It all started with President GR’s grandiose scheme to bring local food production and the environment chemical and carbon free – a noble objective indeed to save the planet. The problem however, was that he never did his homework regarding the methodology of translating that objective into reality. Being a leader who was schooled in the military art of command and obedience he ignored the need to consult experts on this unfamiliar subject. As part of his policy of import substitution, he announced at once an outright ban on the import of chemical fertilizers and ordered immediate switch to the use of organic fertilizer. An underlying mismatch between organic fertilizer and prevailing agricultural practice did not enter his mind. After decades of cultivating paddy that responded favourably to a package of chemical inputs including fertilizer, the call to switch to organic fertilizer came as a shock not only to paddy farmers and rubber producers but also to agronomists and other related scientists. There were two practical issues that made implementation of the switch problematic. One was the need for seed paddy that would respond favourably to organic inputs, and the other was suitability of the soil that had gone through decades of transformation through the use of chemical inputs. Agronomists and specialists pointed out these facts but in vain. Authoritarian GR ignored all criticism and maintained that he was a man of action with a grand vision for prosperity and resplendence. To overcome the shortage of domestically produced organic fertilizer imports were permitted with an eye on importing the whole lot from China. Won’t that settle some of the huge financial debt that Sri Lanka owes to that country? However, when laboratory testing was done on a sample it was found that the bacteria contained in the Chinese product would be harmful to Sri Lankan soil. Would the researchers also divulge what ingredients had gone into the manufacture of that fertilizer? However, that import has been stopped.

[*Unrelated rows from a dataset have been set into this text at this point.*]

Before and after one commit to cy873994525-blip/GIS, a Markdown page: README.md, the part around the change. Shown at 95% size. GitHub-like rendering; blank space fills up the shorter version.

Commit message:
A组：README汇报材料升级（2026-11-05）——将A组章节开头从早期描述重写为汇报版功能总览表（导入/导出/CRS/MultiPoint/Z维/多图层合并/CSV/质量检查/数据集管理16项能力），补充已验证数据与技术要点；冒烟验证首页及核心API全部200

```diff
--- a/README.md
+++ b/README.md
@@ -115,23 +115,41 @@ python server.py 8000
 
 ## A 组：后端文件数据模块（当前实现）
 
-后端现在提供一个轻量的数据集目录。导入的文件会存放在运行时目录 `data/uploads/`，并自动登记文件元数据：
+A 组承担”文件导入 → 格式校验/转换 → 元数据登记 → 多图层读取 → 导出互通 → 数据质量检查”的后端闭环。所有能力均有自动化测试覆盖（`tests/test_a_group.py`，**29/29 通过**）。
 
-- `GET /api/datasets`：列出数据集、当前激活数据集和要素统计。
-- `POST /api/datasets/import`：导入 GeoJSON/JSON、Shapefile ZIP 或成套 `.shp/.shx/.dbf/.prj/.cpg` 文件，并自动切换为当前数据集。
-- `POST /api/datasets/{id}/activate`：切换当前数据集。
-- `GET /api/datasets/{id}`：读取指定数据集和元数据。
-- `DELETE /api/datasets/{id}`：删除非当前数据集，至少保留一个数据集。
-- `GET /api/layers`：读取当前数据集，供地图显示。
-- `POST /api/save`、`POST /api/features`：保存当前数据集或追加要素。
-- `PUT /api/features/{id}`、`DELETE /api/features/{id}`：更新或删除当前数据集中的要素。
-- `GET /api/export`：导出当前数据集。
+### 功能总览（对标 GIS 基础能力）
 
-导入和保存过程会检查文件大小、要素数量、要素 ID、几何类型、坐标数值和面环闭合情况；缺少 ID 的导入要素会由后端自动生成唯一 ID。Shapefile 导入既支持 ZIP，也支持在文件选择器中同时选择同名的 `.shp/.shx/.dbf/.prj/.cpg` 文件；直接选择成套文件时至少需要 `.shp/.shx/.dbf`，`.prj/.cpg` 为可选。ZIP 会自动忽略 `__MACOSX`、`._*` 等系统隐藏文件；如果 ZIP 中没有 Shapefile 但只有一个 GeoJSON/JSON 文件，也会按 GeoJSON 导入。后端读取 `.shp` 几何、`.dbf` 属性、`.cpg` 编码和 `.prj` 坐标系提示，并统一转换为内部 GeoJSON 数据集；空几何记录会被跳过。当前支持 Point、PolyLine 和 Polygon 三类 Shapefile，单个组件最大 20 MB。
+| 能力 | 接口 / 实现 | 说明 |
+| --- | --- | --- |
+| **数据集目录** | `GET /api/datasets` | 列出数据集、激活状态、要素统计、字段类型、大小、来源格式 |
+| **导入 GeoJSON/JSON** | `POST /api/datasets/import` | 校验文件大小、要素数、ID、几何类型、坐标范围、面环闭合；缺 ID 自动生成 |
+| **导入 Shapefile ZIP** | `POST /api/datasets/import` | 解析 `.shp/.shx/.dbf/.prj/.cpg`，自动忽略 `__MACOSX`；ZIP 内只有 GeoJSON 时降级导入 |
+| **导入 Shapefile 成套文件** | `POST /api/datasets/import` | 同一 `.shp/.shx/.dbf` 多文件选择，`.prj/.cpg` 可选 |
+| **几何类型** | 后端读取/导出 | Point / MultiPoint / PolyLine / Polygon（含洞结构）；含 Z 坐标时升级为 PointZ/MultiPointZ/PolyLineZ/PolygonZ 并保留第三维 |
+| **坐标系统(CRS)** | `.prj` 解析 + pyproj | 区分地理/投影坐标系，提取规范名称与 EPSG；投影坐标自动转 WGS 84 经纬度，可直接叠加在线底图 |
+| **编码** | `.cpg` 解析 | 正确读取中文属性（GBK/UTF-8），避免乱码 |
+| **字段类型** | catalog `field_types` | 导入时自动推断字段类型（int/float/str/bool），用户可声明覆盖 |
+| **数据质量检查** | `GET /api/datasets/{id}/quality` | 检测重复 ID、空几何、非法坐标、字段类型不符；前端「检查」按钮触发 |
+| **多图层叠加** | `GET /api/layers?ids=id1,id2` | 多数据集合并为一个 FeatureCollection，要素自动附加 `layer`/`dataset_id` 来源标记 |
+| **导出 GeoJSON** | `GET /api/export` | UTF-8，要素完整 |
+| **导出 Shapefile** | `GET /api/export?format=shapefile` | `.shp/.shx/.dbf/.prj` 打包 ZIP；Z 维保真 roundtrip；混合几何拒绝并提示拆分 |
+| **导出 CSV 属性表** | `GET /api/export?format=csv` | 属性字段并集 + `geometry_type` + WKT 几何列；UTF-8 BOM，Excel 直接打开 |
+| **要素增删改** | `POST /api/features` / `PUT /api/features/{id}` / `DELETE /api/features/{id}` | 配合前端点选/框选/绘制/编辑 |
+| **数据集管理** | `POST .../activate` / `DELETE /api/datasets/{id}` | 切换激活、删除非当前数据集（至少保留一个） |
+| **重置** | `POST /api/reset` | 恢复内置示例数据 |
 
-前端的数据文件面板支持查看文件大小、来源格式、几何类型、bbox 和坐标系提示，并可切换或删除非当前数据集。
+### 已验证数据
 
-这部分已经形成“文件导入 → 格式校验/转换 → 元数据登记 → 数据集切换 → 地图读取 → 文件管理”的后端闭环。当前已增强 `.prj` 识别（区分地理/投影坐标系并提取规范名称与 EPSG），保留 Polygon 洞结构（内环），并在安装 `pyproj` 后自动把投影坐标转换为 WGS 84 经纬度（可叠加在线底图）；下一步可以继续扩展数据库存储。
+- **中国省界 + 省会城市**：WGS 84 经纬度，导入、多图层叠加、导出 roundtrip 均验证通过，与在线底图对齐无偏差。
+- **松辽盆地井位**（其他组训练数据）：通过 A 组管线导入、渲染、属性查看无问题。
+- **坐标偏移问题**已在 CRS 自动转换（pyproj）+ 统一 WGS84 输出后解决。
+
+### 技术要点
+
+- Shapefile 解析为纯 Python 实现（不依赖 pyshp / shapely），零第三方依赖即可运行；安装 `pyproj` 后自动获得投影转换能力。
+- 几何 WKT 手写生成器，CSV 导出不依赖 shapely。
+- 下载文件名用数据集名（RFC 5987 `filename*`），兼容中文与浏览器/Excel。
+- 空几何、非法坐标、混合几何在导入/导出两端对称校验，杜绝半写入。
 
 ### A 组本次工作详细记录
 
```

What about seed paddy? The pre-Green Revolution varieties of seed are no more in use and the ones sown today by local farmers are adapted to agrochemical inputs. Will the same variety respond to the switch with equal efficiency? The country would have to wait for the Maha season yield to see how fitting organic fertilizer would be with existing soil conditions. In any case, authoritarian politics has overruled economic pragmatism.
Nowhere else has political considerations played such a critical role in decision making under this regime as in the recent fiasco over government’s attempt to introduce price ceiling for different varieties of the staple. These ceilings were introduced in March 2020 and revised three times since then. It is a proven fact in economics that price ceilings in free markets produce black marketing. But what made it worse at present is the operation of a mafia in domestic rice market. This mafia has its power base in the country’s North-East, and has its influence entrenched through its representatives in the national legislature. Those representatives are a vital component of the ruling Rajapaksa coalition. In trying to demonstrate the government’s power to control the mafia, it took the bold step in September to send the army to confiscate around 1000 metric tons of rice from the mills in Polonnaruwa, and sold it at the officially fixed ceiling price through its chief distributive agency, Sathosa. The mafia has now decided to counteract and show its strength by announcing its own retail prices. The government, realizing the political cost of confronting the mafia has withdrawn its price ceiling and resorted to import 100,000 metric tons of rice to bring down the price at home. This makes it clear that the mafia’s political clout inside the legislature prevents the rulers to free the market from hoarders and mafia moguls. The government has neither the resolve nor the capacity to remove artificial rigidities in domestic rice market. This is again made clear by the new Governor of CBSL, Nivard Cabraal, when announcing his short-term program for stability and growth. His appealing to the patriotic sentiments of retailers and wholesalers not to hoard and corner the market for essential items and earn supra-normal profits. Of what use is this appeal when hoarders, racketeers and market manipulators are part of the ruling power cartel?
Most of Sri Lanka’s economic problems today are political in origin and the blame should not be conveniently shifted to the pandemic and worldwide depression. Rice and rice pricing is emblematic of this politics. Incidentally, the recently published “Pandora Papers” reveal how unashamedly corrupt some members of the ruling family have become, and to expect a political set up operating under its leadership cannot be expected to revive the economy in the interest of the people. The logical solution therefore is to bring about a political change. But pathetically, the current opposition is in such disarray, shouting with empty promises without any alternative program, the status quo is destined to continue despite its internal squabbles and occasional turbulence. But how long would the people put up with this disaster?
*Dr. Ameer Ali, School of Business & Governance, Murdoch University, Western Australia